It is seminar and convention season in the RV world and many park owners will meet up and learn from others about what works and what does not. One of the biggest trends heading into 2016 is the use of drones to create overhead views of campground and RV park properties… but that trend is going to end badly and possibly expensively for some unlucky park owners.

Drone prices have plummeted as more and more makers flood the market with options. With smart shopping and deal searching park owners can purchase an air worthy unit in the sub five hundred dollar range. Strap on a GoPro or similar HD camera, send it up above your customers heads, and suddenly you have a cool looking aerial video of your RV park.

This is where the problems begin. The FAA has come down hard on drone operators and is currently drafting rules on their use. In one high profile case in New York City a drone operator was fined $1.9 million dollars for violating the rules. Before we get further into the rules it is important to define who you are and your intended use of the drone. As a park owner using the drone to create a promotional video you are:

  1. A commercial enterprise
  2. Filming over an area open to and filled with the “public”
  3. Utilizing an unmanned aerial vehicle

As of right now some argue that because “drones” are operated with remote controls they therefore fall under model aircraft rules. If that argument holds any water it runs into problems with this legal guidance: “FAA guidance says that model aircraft flights should be flown a sufficient distance from populated areas.” Unless your park is completely empty and borders abandoned/ empty properties you will have real problems here.
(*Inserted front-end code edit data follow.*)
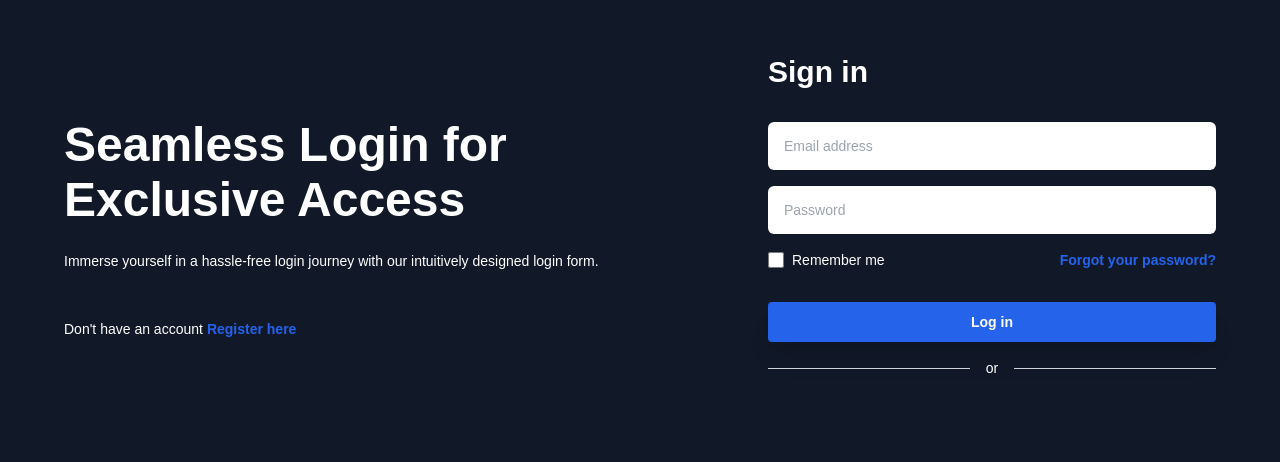
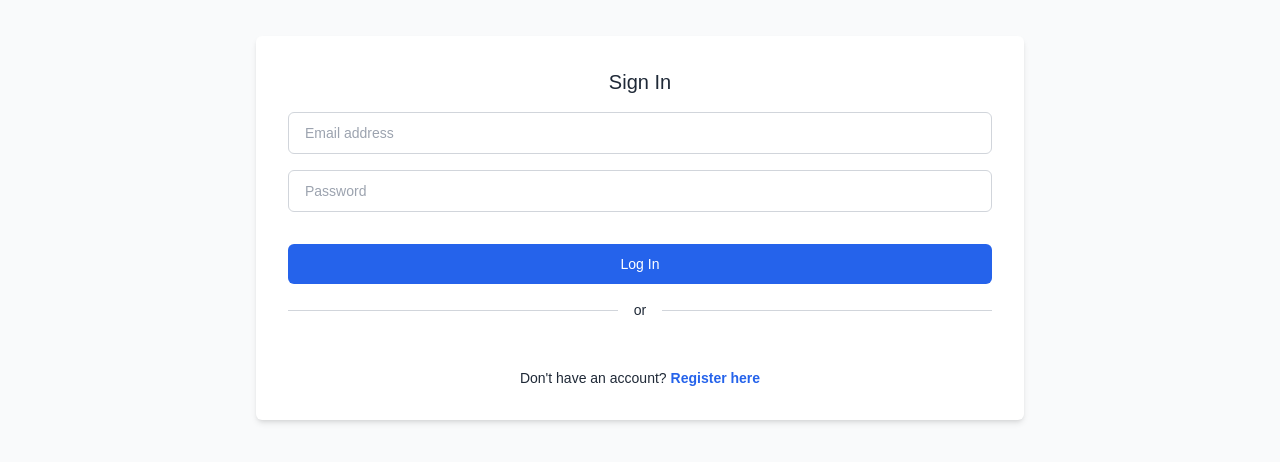
Before and after one commit to hlefevregit/ft_transcendence, a React (Vite) app in the folder frontend/: page /login in a window 1280 px wide. Shown: the part 172-634 px from the top of the page. Built offline with nearby package versions, Linux system fonts and the light colour scheme.

Commit message:
A2F problème réglé, tout est fonctionnel

```diff
--- a/frontend/src/views/LoginForm.tsx
+++ b/frontend/src/views/LoginForm.tsx
@@ -1,40 +1,54 @@
-import React, { useState, useEffect, useRef } from 'react';
+import React, { useState, useEffect } from 'react';
 import { Link, useNavigate } from 'react-router-dom';
-import { handleEmailLogin, googleLogin } from '../services/authServices';
-import '../styles/style.css';
-import { handle2FALogin } from '../services/authServices';
-
+import { handleEmailLogin, googleLogin, handle2FALogin } from '../services/authServices';
+import '@/styles/style.css';
 
 const LoginForm: React.FC = () => {
   const navigate = useNavigate();
   const [email, setEmail] = useState('');
   const [password, setPassword] = useState('');
-  const [error, setError] = useState('');
-  const [is2FAEnabled, setIs2FAEnabled] = useState(false); // 👈 état pour 2FA
-  const googleClientRef = useRef<any>(null); // 👈 stocke l'instance du client
+  const [error, setError] = useState<string>('');
+  const [is2FAEnabled, setIs2FAEnabled] = useState(false);
   const [otp, setOtp] = useState('');
 
-
-  const handle2FACheck = async () => {
-    try {
-      const userId = localStorage.getItem('pendingUserId');
-      if (!userId) {
-        setError('User ID not found for 2FA verification.');
+  // Handle email/password login
+  const handleLogin = async () => {
+    setError('');
+    const trimmedEmail = email.trim();
+    // Security: block deleted_ accounts
+    if (trimmedEmail.startsWith('deleted_')) {
+      setError('Email non autorisé');
       return;
     }
+    try {
+      const res = await handleEmailLogin(trimmedEmail, password);
+      if (res.success) {
+        localStorage.setItem('authToken', res.token);
+        if (res.user.twoFAEnabled) {
+          setIs2FAEnabled(true);
+          localStorage.setItem('pendingUserId', String(res.user.id));
+          setError('2FA enabled, please enter your code.');
+          return;
+        }
+        navigate('/game1');
+      } else {
+        setError(res.message || 'Invalid credentials');
+      }
+    } catch {
+      setError('Login failed. Please try again.');
+    }
+  };
+
+  // Handle 2FA verification
+  const handle2FACheck = async () => {
+    setError('');
+    try {
       const response = await handle2FALogin(otp);
-      console.log("✅ 2FA backend response", response);
       if (response.success) {
-        console.log("✅ 2FA SUCCESS");
         localStorage.setItem('authToken', response.token);
         localStorage.removeItem('pendingUserId');
-        const user = response.user;
-        console.log("✅ User data:", user);
-        // localStorage.setItem('userId', user.id);
-        // localStorage.setItem('pseudo', user.pseudo || ''); // stocke le nom d'utilisateur
         navigate('/game1');
       } else {
-        console.error("❌ 2FA failed:", response.message);
         setError('Invalid 2FA code');
       }
     } catch {
@@ -42,42 +56,24 @@ const LoginForm: React.FC = () => {
     }
   };
 
-
-  const handleLogin = async () => {
-
+  // Handle Google login
+  const handleGoogle = async (idToken: string) => {
+    setError('');
     try {
-      const res = await handleEmailLogin(email, password);
-      console.log("2FA?", res.user?.twoFAEnabled);
-      console.log("Login response:", res);
+      const res = await googleLogin(idToken);
       if (res.success) {
+        // Security: block deleted_ accounts
+        if (res.user.email.startsWith('deleted_')) {
+          setError('Email non autorisé');
+          return;
+        }
         localStorage.setItem('authToken', res.token);
         if (res.user.twoFAEnabled) {
           setIs2FAEnabled(true);
-          localStorage.setItem('pendingUserId', res.user.id); // ou res.userId
+          localStorage.setItem('pendingUserId', String(res.user.id));
           setError('2FA enabled, please enter your code.');
           return;
         }
-        const user = res.user;
-        localStorage.setItem('userId', user.id);
-        localStorage.setItem('pseudo', user.pseudo || ''); // stocke le nom d'utilisateur
-        navigate('/game1'); // si 2FA non activé
-
-      } else {
-         setError(res.message || 'Invalid credentials');
-       }
-    } catch (err) {
-      setError('Login failed. Please try again.');
-    }
-  }
-
-  const handleGoogleLogin = async (idToken: string) => {
-    try {
-      const res = await googleLogin(idToken);
-      if (res.success) {
-        localStorage.setItem('authToken', res.token);
-        const user = res.user;
-        localStorage.setItem('pseudo', user.pseudo || ''); // stocke le nom d'utilisateur
-        localStorage.setItem('userId', user.id); // ou un string unique
         navigate('/game1');
       } else {
         setError(res.message || 'Google login failed');
@@ -86,110 +82,97 @@ const LoginForm: React.FC = () => {
       setError('Google login error.');
     }
   };
+
+  // Load Google script
   useEffect(() => {
-    if (window.google && window.google.accounts) {
+    const script = document.createElement('script');
+    script.src = 'https://accounts.google.com/gsi/client?hl=en';
+    script.async = true;
+    document.body.appendChild(script);
+    script.onload = () => {
+      if (window.google?.accounts) {
         window.google.accounts.id.initialize({
           client_id: '930883947615-3ful7pfe6k38qbdqfph7ja2lp76spahf.apps.googleusercontent.com',
-        callback: (response: any) => {
-          handleGoogleLogin(response.credential);
-        },
+          callback: (response: any) => handleGoogle(response.credential),
         });
-
         window.google.accounts.id.renderButton(
-        document.getElementById('google-login-btn'),
-        { theme: 'outline', size: 'large' }
+          document.getElementById('google-login-btn') as HTMLElement,
+          { theme: 'outline', size: 'large' } as any
         );
       }
+    };
   }, []);
 
   return (
-    <div className="font-[sans-serif]">
-      <div className="min-h-screen flex flex-col items-center justify-center py-6 px-4">
-        <div className="grid md:grid-cols-2 items-center gap-10 max-w-6xl max-md:max-w-md w-full">
-          <div>
-            <h2 className="lg:text-5xl text-3xl font-extrabold lg:leading-[55px] text-white">
-              Seamless Login for Exclusive Access
-            </h2>
-            <p className="text-sm mt-6 text-white">
-              Immerse yourself in a hassle-free login journey with our intuitively designed login form.
-            </p>
-            <p className="text-sm mt-12 text-white">
-              Don't have an account
-              <Link to="/register" className="text-blue-600 font-semibold hover:underline ml-1">
-                Register here
-              </Link>
-            </p>
-          </div>
-
-          <form className="max-w-md md:ml-auto w-full">
-            <h3 className="text-white text-3xl font-extrabold mb-8">Sign in</h3>
+    <div className="font-[sans-serif] bg-gray-50 flex items-center md:h-screen p-4">
+      <div className="w-full max-w-3xl mx-auto">
+        <div className="bg-white grid md:grid-cols-1 gap-12 w-full sm:p-8 p-6 shadow-md rounded-md overflow-hidden">
+          <form className="w-full">
+            <h3 className="text-gray-800 text-xl mb-4 text-center">Sign In</h3>
+            {/* General error */}
+            {error && <p className="text-red-600 text-sm mb-4 text-center">{error}</p>}
 
             <div className="space-y-4">
+              <div>
                 <input
-                name="email"
                   type="email"
                   value={email}
                   onChange={(e) => setEmail(e.target.value)}
+                  placeholder="Email address"
                   required
-                className="bg-white w-full text-sm px-4 py-3.5 rounded-md outline-blue-600"
-                placeholder="Email address"
+                  className="bg-white border border-gray-300 w-full text-sm text-gray-800 pl-4 py-2.5 rounded-md outline-blue-500"
                 />
+              </div>
+              <div>
                 <input
-                name="password"
                   type="password"
                   value={password}
                   onChange={(e) => setPassword(e.target.value)}
+                  placeholder="Password"
                   required
-                className="bg-white w-full text-sm px-4 py-3.5 rounded-md outline-blue-60"
-                placeholder="Password"
+                  className="bg-white border border-gray-300 w-full text-sm text-gray-800 pl-4 py-2.5 rounded-md outline-blue-500"
                 />
-              <div className="flex flex-wrap items-center justify-between gap-4">
-                <label className="flex items-center text-sm text-white">
-                  <input
-                    id="remember-me"
-                    name="remember-me"
-                    type="checkbox"
-                    className="h-4 w-4 text-blue-600 border-gray-300 rounded"
-                  />
-                  <span className="ml-2">Remember me</span>
-                </label>
-                <a href="#" className="text-sm text-blue-600 hover:text-blue-500 font-semibold">
-                  Forgot your password?
-                </a>
               </div>
-              {error && <div className="text-red-600 text-sm mt-2">{error}</div>}
             </div>
 
             <div className="mt-8">
               <button
                 type="button"
                 onClick={handleLogin}
-                className="w-full shadow-xl py-2.5 px-4 text-sm font-semibold rounded text-white bg-blue-600 hover:bg-blue-700"
+                disabled={is2FAEnabled}
+                className="w-full py-2.5 px-4 text-sm rounded-md bg-blue-600 hover:bg-blue-700 text-white focus:outline-none disabled:opacity-50"
               >
-                Log in
+                Log In
               </button>
             </div>
+
+            {/* 2FA input and verify button */}
             {is2FAEnabled && (
+              <>
                 <div className="mt-4">
                   <input
                     type="text"
-                  placeholder="Enter 2FA code"
-                  className="bg-white w-full text-sm px-4 py-3.5 rounded-md outline-blue-600"
                     value={otp}
                     onChange={(e) => setOtp(e.target.value)}
+                    placeholder="Enter 2FA code"
+                    className="bg-white border border-gray-300 w-full text-sm text-gray-800 pl-4 py-2.5 rounded-md outline-blue-500"
                   />
+                </div>
+                <div className="mt-4">
                   <button
+                    type="button"
                     onClick={handle2FACheck}
-                  className="w-full mt-2 shadow-xl py-2.5 px-4 text-sm font-semibold rounded text-white bg-green-600 hover:bg-green-700"
+                    className="w-full py-2.5 px-4 text-sm rounded-md bg-green-600 hover:bg-green-700 text-white focus:outline-none"
                   >
                     Verify 2FA
                   </button>
                 </div>
+              </>
             )}
 
             <div className="my-4 flex items-center gap-4">
               <hr className="w-full border-gray-300" />
-              <p className="text-sm text-white text-center">or</p>
+              <p className="text-gray-800 text-sm text-center">or</p>
               <hr className="w-full border-gray-300" />
             </div>
 
@@ -197,6 +180,12 @@ const LoginForm: React.FC = () => {
               <div id="google-login-btn"></div>
             </div>
 
+            <p className="text-gray-800 text-sm mt-6 text-center">
+              Don't have an account?
+              <Link to="/register" className="text-blue-600 font-semibold hover:underline ml-1">
+                Register here
+              </Link>
+            </p>
           </form>
         </div>
       </div>
--- a/frontend/src/views/Settings/SettingsFriends.tsx
+++ b/frontend/src/views/Settings/SettingsFriends.tsx
@@ -469,7 +469,7 @@ export default function SettingsFriends() {
                 <div className="item-text-group">
                   <span className="item-pseudo">{friend.pseudo}</span>
                   <span className="item-status">
-                    {friend.status === "active" ? "Online" : "Offline"}
+                    {friend.status === "active" ? "online" : "offline"}
                   </span>
                 </div>
               </div>
```
Also changed, not shown: 2 other files (tests, documents, lock files or other folders). Lines whose indentation alone changed are shown as unchanged.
The next argument is that you are operating the drone as a hobbyist or for recreational usage and happened to take some video that can be used for marketing. The rules are a bit fuzzy here but you, as the park owner, manager, or employee are going to have a tough time with this argument. First off you have to adhere to the “away from populated area” rule and the fact that you will be using the footage for marketing purposes pretty much destroys this argument altogether.

As a commercial enterprise you need to gain an allowance to operate your drone following one of these three methods:

  1. Special Airworthiness Certificates – Experimental Category (SAC-EC) for civil aircraft to perform research and development, crew training, and market surveys. However, carrying persons or property for compensation or hire is prohibited. For more information, please contact the Airworthiness Certification Service, AIR-113, at 202-267-1575. 1,3
  2. Obtain a UAS type and airworthiness certificate in the Restricted Category (14 CFR § 21.25(a)(2) and § 21.185) for a special purpose or a type certificate for production of the UAS under 14 CFR § 21.25(a)(1) or § 21.17. 7,8
  3. Petition for Exemption with a civil Certificate of Waiver or Authorization (COA) for civil aircraft to perform commercial operations in low-risk, controlled environments.

The FAA suggests that the process from application to acceptance will take anywhere from 2 months to 1 year. As a bonus IF you do receive permission the operator of the aircraft has to hold a pilot certificate… ie they need to be a pilot.

So what about all these other parks that have already done this themselves? The answer is they are lucky… so far. The videos look cool but is the risk and liability worth it and do potential customers actually care? The official rules on drones are set to come out this next year and it is looking more likely that they will be even more restrictive than the temporary one currently in place. In the meantime it is our professional opinion that you should save your money and just shoot your video from ground level.


Mark Koep is the Founder and CEO of CampgroundViews.com a company with over 2,000 RV parks and campgrounds on film for campers to see. Learn more at www.CampgroundViews.com

 

Sources:
https://www.faa.gov/uas/faq/
https://www.faa.gov/uas/
http://arstechnica.com/tech-policy/2015/10/faa-proposes-1-9m-fine-after-company-flew-drones-over-new-york-chicago/